Despite the Senate’s recent vote to repeal the medical device tax by a margin of 79-20, Forbes reports that the vote will have little practical effect on medical device manufacturers, at least in the short term. In order to abolish the tax, the article states that the loss of potential revenue from the tax, equal to over $10 billion over 10 years, would have to be completely offset by alternative revenues. The article posits:
Is there a possibility of the medical device tax being removed (or modified) down the road? Yes there is – but that road is much more potholed and twisted than many medical device manufacturers think.

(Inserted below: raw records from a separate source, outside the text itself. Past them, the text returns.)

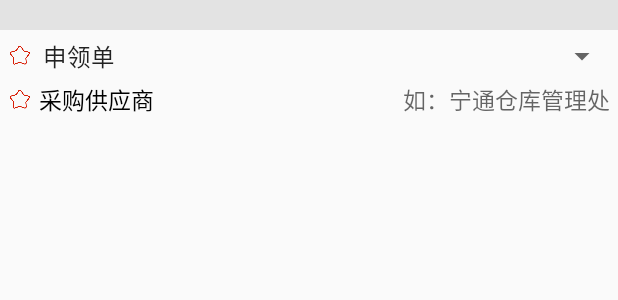
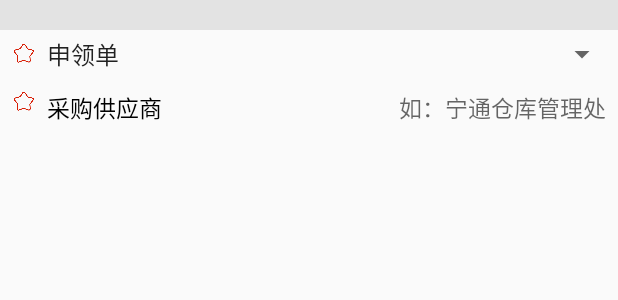
Before and after one commit to ChrisTiiii/WarehouseManagementSystem, an Android app: the layout sl_head.xml on its own in the app's theme, with its tools: preview values and no code run, on a phone screen of 412 x 824 dp. Shown: the top 300 px of the screen. Run offline under Robolectric (Android 15) with nearby library versions, the phone set to English and light mode, and no system bars.

Commit message:
更改数量模式

```diff
--- a/app/src/main/java/com/example/administrator/warehousemanagementsystem/MyApp.java
+++ b/app/src/main/java/com/example/administrator/warehousemanagementsystem/MyApp.java
@@ -3,6 +3,8 @@ package com.example.administrator.warehousemanagementsystem;
 import android.app.Application;
 
 import com.example.administrator.warehousemanagementsystem.bean.UserBean;
+
+import java.io.Serializable;
 
 /**
  * author: ZhongMing
@@ -10,7 +12,7 @@ import com.example.administrator.warehousemanagementsystem.bean.UserBean;
  * Description:
  * * root 1为仓库管理员 2为站长 3为主任 处长
  **/
-public class MyApp extends Application {
+public class MyApp extends Application  {
     public static final int SL_CHOOSE_PRODUCT = 0x239; //选择商品
     public static final int SL_SPPERSON = 0x483;//选择审批人
     public static final int REPORT_BT = 0x882;//选择物品后 报告数据
--- a/app/src/main/java/com/example/administrator/warehousemanagementsystem/fragment/MySPFragment.java
+++ b/app/src/main/java/com/example/administrator/warehousemanagementsystem/fragment/MySPFragment.java
@@ -43,7 +43,6 @@ public class MySPFragment extends Fragment {
     private ViewPagerAdapter viewPagerAdapter;
     private MyApp myApp;
 
-    @SuppressLint("ValidFragment")
     public MySPFragment(MyApp myApp) {
         this.myApp = myApp;
     }
@@ -54,6 +53,7 @@ public class MySPFragment extends Fragment {
         fragment.setArguments(args);
         return fragment;
     }
+
 
     @Nullable
     @Override
--- a/app/src/main/java/com/example/administrator/warehousemanagementsystem/fragment/SLFragment.java
+++ b/app/src/main/java/com/example/administrator/warehousemanagementsystem/fragment/SLFragment.java
@@ -158,7 +158,8 @@ public class SLFragment extends Fragment {
                 if (messageEvent.getMapList() != null) {
                     String code = String.valueOf(messageEvent.getMapList().get(0).get("code"));
                     String name = String.valueOf(messageEvent.getMapList().get(0).get("name"));
-                    MyGoods myGoods = new MyGoods(code, name, null);
+                    String num = String.valueOf(messageEvent.getMapList().get(0).get("num"));
+                    MyGoods myGoods = new MyGoods(code, name, num);
                     spAdapter.addData(uiList.size() - 2, myGoods);
                 }
                 break;
--- a/app/src/main/res/layout/sl_detail.xml
+++ b/app/src/main/res/layout/sl_detail.xml
@@ -116,7 +116,7 @@
                 android:textColor="@color/black"
                 android:textSize="@dimen/sp_15" />
 
-            <EditText
+            <TextView
                 android:id="@+id/et_num"
                 android:layout_width="@dimen/dp_0"
                 android:layout_height="match_parent"
--- a/app/src/main/res/layout/sl_explain.xml
+++ b/app/src/main/res/layout/sl_explain.xml
@@ -1,5 +1,5 @@
 <?xml version="1.0" encoding="utf-8"?>
-<LinearLayout xmlns:android="http://schemas.android.com/apk/res/android"
+<RelativeLayout xmlns:android="http://schemas.android.com/apk/res/android"
     android:layout_width="match_parent"
     android:layout_height="wrap_content"
     android:orientation="vertical"
@@ -31,4 +31,4 @@
         android:paddingBottom="@dimen/dp_30"
         android:textSize="@dimen/sp_14" />
 
-</LinearLayout>
+</RelativeLayout>
--- a/app/src/main/res/layout/sl_head.xml
+++ b/app/src/main/res/layout/sl_head.xml
@@ -10,88 +10,78 @@
         android:alpha="0.5"
         android:background="#cdcdcd" />
 
-    <LinearLayout
+    <RelativeLayout
         android:id="@+id/lhe"
         android:layout_width="match_parent"
         android:layout_height="wrap_content"
         android:layout_below="@+id/v"
         android:layout_gravity="center"
-        android:orientation="horizontal"
-        android:paddingLeft="@dimen/dp_5"
-        android:paddingTop="@dimen/dp_5">
+        android:paddingLeft="@dimen/dp_8"
+        android:paddingTop="@dimen/dp_8">
 
         <ImageView
+            android:id="@+id/iva"
             android:layout_width="@dimen/dp_15"
             android:layout_height="@dimen/dp_15"
             android:layout_gravity="center"
             android:src="@drawable/start" />
 
-
-        <!--<TextView-->
-        <!--android:layout_width="wrap_content"-->
-        <!--android:layout_height="wrap_content"-->
-        <!--android:layout_weight="1"-->
-        <!--android:paddingLeft="@dimen/dp_5"-->
-        <!--android:text="订单选项"-->
-        <!--android:textColor="@color/black"-->
-        <!--android:textSize="@dimen/dp_15" />-->
-
         <Spinner
             android:id="@+id/spinner2"
-            android:layout_width="wrap_content"
+            android:layout_width="match_parent"
             android:layout_height="wrap_content"
-            android:layout_weight="1"
+            android:layout_centerInParent="true"
+            android:layout_toRightOf="@+id/iva"
             android:entries="@array/spingarr" />
 
-    </LinearLayout>
+    </RelativeLayout>
 
 
-    <LinearLayout
+    <RelativeLayout
         android:id="@+id/caigou"
         android:layout_width="match_parent"
         android:layout_height="wrap_content"
         android:layout_below="@+id/lhe"
-        android:layout_gravity="center"
-        android:orientation="horizontal"
-        android:paddingLeft="@dimen/dp_5"
-        android:paddingTop="@dimen/dp_5">
+        android:paddingLeft="@dimen/dp_8"
+        android:paddingTop="@dimen/dp_8"
+        android:paddingBottom="@dimen/dp_8">
 
 
-        <LinearLayout
-            android:layout_width="@dimen/dp_0"
-            android:layout_height="match_parent"
-            android:layout_weight="1">
-
         <ImageView
+            android:id="@+id/ivb"
             android:layout_width="@dimen/dp_15"
             android:layout_height="@dimen/dp_15"
             android:layout_gravity="center"
             android:src="@drawable/start" />
 
         <TextView
-                android:layout_width="match_parent"
-                android:layout_height="match_parent"
+            android:id="@+id/tvcai"
+            android:layout_width="wrap_content"
+            android:layout_height="wrap_content"
+            android:layout_centerInParent="true"
+            android:layout_toRightOf="@id/ivb"
             android:layout_weight="1"
-                android:paddingLeft="@dimen/dp_5"
+            android:paddingLeft="@dimen/dp_8"
             android:text="采购供应商"
             android:textColor="@color/black"
             android:textSize="@dimen/dp_15" />
 
-        </LinearLayout>
-
 
         <EditText
             android:id="@+id/et_use"
-            android:layout_width="@dimen/dp_0"
+            android:layout_width="wrap_content"
             android:layout_height="wrap_content"
+            android:layout_alignParentRight="true"
+            android:layout_centerInParent="true"
+            android:layout_toRightOf="@+id/tvcai"
             android:layout_weight="1"
             android:background="@null"
             android:gravity="center|right"
             android:hint="如：宁通仓库管理处"
-            android:paddingRight="@dimen/dp_5"
+            android:paddingRight="@dimen/dp_8"
             android:singleLine="true"
             android:textSize="@dimen/sp_15" />
-    </LinearLayout>
+    </RelativeLayout>
 
 
 </RelativeLayout>
```
Also changed, not shown: app/src/main/AndroidManifest.xml (+16 -6 lines), app/src/main/java/com/example/administrator/warehousemanagementsystem/activity/SPDetailActivity.java (+0 -51 lines), app/src/main/java/com/example/administrator/warehousemanagementsystem/activity/other/MenuActivity.java (+43 -10 lines), app/src/main/java/com/example/administrator/warehousemanagementsystem/adapter/SLAdapter.java (+5 -3 lines), app/src/main/java/com/example/administrator/warehousemanagementsystem/adapter/SPDetailAdapter.java (+7 -22 lines), app/src/main/java/com/example/administrator/warehousemanagementsystem/util/MyDialog.java (+16 -2 lines). Lines whose indentation alone changed are shown as unchanged.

According to the article, the 2.3% excise tax on the sales price of medical devices, which was passed as part of the Affordable Care Act, currently applies to almost any FDA-registered device intended for human use. Because the tax can apply to “everything from MRIs to tongue depressors to ultrasounds to condoms,” the article notes the concern that many taxpayers may not realize that the law can directly affect them. The article discusses a number of other considerations medical device manufacturers will likely face, including whether a particular company is overpaying, the potential to limit tax liability by determining the “price” of the medical device itself (as separate from bundled services), and situations involving contract manufacturers. The full article is available here.